**INSTRUCTIONS TO FOLLOW**
All of the data is to be copied without a single change.

(Stored entries)
------------------------------------------------------------------------

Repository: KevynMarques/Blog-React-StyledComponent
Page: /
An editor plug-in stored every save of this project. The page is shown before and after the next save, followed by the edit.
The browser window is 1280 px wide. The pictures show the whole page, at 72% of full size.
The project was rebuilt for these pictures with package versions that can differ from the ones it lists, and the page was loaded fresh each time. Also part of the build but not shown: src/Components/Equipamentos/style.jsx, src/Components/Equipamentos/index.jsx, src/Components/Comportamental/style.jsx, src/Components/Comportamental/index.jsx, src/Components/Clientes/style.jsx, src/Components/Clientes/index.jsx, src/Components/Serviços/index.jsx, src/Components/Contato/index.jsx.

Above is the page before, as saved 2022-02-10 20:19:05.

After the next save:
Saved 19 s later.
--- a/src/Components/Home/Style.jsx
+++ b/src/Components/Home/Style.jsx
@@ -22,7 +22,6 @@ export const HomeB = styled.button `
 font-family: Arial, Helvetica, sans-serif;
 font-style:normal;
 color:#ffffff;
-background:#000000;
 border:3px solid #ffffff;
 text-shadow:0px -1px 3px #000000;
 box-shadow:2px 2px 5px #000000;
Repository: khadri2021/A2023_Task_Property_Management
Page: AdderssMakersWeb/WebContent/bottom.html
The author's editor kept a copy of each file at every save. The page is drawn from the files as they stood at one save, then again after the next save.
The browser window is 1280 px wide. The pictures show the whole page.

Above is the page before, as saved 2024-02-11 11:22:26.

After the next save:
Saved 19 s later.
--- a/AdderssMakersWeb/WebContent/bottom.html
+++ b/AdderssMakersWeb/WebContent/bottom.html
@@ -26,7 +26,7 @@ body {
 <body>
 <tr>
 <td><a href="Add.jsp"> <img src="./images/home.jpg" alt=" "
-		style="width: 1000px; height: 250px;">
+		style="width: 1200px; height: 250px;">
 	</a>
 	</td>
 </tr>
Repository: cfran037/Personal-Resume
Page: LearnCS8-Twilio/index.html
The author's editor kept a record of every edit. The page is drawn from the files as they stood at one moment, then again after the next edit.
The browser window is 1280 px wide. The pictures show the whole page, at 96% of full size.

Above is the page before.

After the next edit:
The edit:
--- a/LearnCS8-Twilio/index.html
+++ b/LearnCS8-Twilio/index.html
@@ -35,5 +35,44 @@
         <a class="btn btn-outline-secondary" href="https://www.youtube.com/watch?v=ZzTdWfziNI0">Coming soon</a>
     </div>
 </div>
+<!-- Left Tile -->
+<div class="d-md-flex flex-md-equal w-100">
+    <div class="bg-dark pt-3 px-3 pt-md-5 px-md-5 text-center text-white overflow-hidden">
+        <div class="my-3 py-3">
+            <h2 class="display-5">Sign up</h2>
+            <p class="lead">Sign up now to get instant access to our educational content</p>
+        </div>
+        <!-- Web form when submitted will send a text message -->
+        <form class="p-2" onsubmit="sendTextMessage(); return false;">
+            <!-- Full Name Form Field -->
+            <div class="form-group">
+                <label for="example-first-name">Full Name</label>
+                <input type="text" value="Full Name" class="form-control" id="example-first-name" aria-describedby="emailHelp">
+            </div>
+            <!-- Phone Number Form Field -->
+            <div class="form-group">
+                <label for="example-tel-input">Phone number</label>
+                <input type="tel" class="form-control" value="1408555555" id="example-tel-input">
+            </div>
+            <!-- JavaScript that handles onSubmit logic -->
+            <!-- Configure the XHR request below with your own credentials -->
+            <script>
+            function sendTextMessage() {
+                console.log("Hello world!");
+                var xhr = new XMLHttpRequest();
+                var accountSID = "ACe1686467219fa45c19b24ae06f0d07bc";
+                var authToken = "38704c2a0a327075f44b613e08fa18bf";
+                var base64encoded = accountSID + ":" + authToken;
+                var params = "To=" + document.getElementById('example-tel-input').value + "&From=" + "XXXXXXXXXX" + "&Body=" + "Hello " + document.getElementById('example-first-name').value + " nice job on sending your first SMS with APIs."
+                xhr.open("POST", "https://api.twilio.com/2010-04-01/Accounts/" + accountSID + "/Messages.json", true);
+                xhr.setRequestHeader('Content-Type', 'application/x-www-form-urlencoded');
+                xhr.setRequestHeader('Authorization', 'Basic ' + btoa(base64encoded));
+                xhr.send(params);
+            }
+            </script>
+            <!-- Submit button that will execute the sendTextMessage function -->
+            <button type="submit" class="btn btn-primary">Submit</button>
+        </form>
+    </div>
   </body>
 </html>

------------------------------------------------------------------------

**YOUR SOLUTION**
Repository: KevynMarques/Blog-React-StyledComponent
Page: /
An editor plug-in stored every save of this project. The page is shown before and after the next save, followed by the edit.
The browser window is 1280 px wide. The pictures show the whole page, at 72% of full size.
The project was rebuilt for these pictures with package versions that can differ from the ones it lists, and the page was loaded fresh each time. Also part of the build but not shown: src/Components/Equipamentos/style.jsx, src/Components/Equipamentos/index.jsx, src/Components/Comportamental/style.jsx, src/Components/Comportamental/index.jsx, src/Components/Clientes/style.jsx, src/Components/Clientes/index.jsx, src/Components/Serviços/index.jsx, src/Components/Contato/index.jsx.

Above is the page before, as saved 2022-02-10 20:19:05.

After the next save:
Saved 19 s later.
--- a/src/Components/Home/Style.jsx
+++ b/src/Components/Home/Style.jsx
@@ -22,7 +22,6 @@ export const HomeB = styled.button `
 font-family: Arial, Helvetica, sans-serif;
 font-style:normal;
 color:#ffffff;
-background:#000000;
 border:3px solid #ffffff;
 text-shadow:0px -1px 3px #000000;
 box-shadow:2px 2px 5px #000000;
Repository: khadri2021/A2023_Task_Property_Management
Page: AdderssMakersWeb/WebContent/bottom.html
The author's editor kept a copy of each file at every save. The page is drawn from the files as they stood at one save, then again after the next save.
The browser window is 1280 px wide. The pictures show the whole page.

Above is the page before, as saved 2024-02-11 11:22:26.

After the next save:
Saved 19 s later.
--- a/AdderssMakersWeb/WebContent/bottom.html
+++ b/AdderssMakersWeb/WebContent/bottom.html
@@ -26,7 +26,7 @@ body {
 <body>
 <tr>
 <td><a href="Add.jsp"> <img src="./images/home.jpg" alt=" "
-		style="width: 1000px; height: 250px;">
+		style="width: 1200px; height: 250px;">
 	</a>
 	</td>
 </tr>
Repository: cfran037/Personal-Resume
Page: LearnCS8-Twilio/index.html
The author's editor kept a record of every edit. The page is drawn from the files as they stood at one moment, then again after the next edit.
The browser window is 1280 px wide. The pictures show the whole page, at 96% of full size.

Above is the page before.

After the next edit:
The edit:
--- a/LearnCS8-Twilio/index.html
+++ b/LearnCS8-Twilio/index.html
@@ -35,5 +35,44 @@
         <a class="btn btn-outline-secondary" href="https://www.youtube.com/watch?v=ZzTdWfziNI0">Coming soon</a>
     </div>
 </div>
+<!-- Left Tile -->
+<div class="d-md-flex flex-md-equal w-100">
+    <div class="bg-dark pt-3 px-3 pt-md-5 px-md-5 text-center text-white overflow-hidden">
+        <div class="my-3 py-3">
+            <h2 class="display-5">Sign up</h2>
+            <p class="lead">Sign up now to get instant access to our educational content</p>
+        </div>
+        <!-- Web form when submitted will send a text message -->
+        <form class="p-2" onsubmit="sendTextMessage(); return false;">
+            <!-- Full Name Form Field -->
+            <div class="form-group">
+                <label for="example-first-name">Full Name</label>
+                <input type="text" value="Full Name" class="form-control" id="example-first-name" aria-describedby="emailHelp">
+            </div>
+            <!-- Phone Number Form Field -->
+            <div class="form-group">
+                <label for="example-tel-input">Phone number</label>
+                <input type="tel" class="form-control" value="1408555555" id="example-tel-input">
+            </div>
+            <!-- JavaScript that handles onSubmit logic -->
+            <!-- Configure the XHR request below with your own credentials -->
+            <script>
+            function sendTextMessage() {
+                console.log("Hello world!");
+                var xhr = new XMLHttpRequest();
+                var accountSID = "ACe1686467219fa45c19b24ae06f0d07bc";
+                var authToken = "38704c2a0a327075f44b613e08fa18bf";
+                var base64encoded = accountSID + ":" + authToken;
+                var params = "To=" + document.getElementById('example-tel-input').value + "&From=" + "XXXXXXXXXX" + "&Body=" + "Hello " + document.getElementById('example-first-name').value + " nice job on sending your first SMS with APIs."
+                xhr.open("POST", "https://api.twilio.com/2010-04-01/Accounts/" + accountSID + "/Messages.json", true);
+                xhr.setRequestHeader('Content-Type', 'application/x-www-form-urlencoded');
+                xhr.setRequestHeader('Authorization', 'Basic ' + btoa(base64encoded));
+                xhr.send(params);
+            }
+            </script>
+            <!-- Submit button that will execute the sendTextMessage function -->
+            <button type="submit" class="btn btn-primary">Submit</button>
+        </form>
+    </div>
   </body>
 </html>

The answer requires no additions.